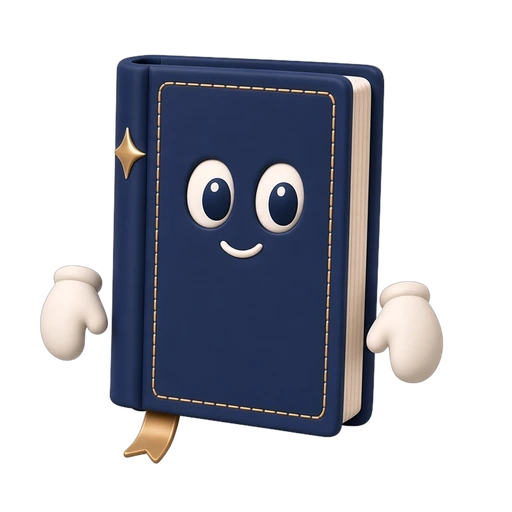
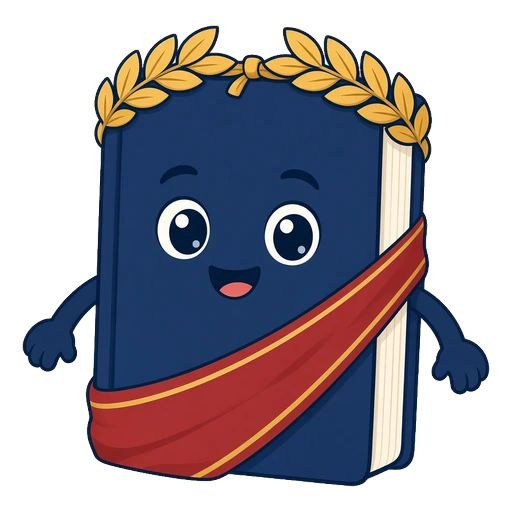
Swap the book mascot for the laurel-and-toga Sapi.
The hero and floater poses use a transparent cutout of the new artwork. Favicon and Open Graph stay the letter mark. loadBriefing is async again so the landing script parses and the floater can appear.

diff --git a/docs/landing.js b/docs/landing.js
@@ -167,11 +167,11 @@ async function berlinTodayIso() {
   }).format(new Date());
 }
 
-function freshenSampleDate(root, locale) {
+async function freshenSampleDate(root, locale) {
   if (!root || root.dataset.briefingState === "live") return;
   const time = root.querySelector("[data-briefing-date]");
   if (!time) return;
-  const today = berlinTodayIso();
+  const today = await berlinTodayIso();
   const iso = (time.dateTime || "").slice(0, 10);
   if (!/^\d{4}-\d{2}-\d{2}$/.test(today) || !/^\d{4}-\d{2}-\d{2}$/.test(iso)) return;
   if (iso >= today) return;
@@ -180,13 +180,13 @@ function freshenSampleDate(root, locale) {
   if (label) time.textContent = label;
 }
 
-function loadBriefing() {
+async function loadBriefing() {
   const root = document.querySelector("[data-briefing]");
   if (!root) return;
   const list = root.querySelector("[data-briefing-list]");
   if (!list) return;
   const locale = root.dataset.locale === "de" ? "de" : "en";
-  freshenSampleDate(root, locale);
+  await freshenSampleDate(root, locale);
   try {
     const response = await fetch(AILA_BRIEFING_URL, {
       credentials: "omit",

_TASK STATEMENT:_
Search the data for "return". Copy every line that has it.

_SOLUTION TO THE PROBLEM:_
   if (!root || root.dataset.briefingState === "live") return;
   if (!time) return;
   if (!/^\d{4}-\d{2}-\d{2}$/.test(today) || !/^\d{4}-\d{2}-\d{2}$/.test(iso)) return;
   if (iso >= today) return;
   if (!root) return;
   if (!list) return;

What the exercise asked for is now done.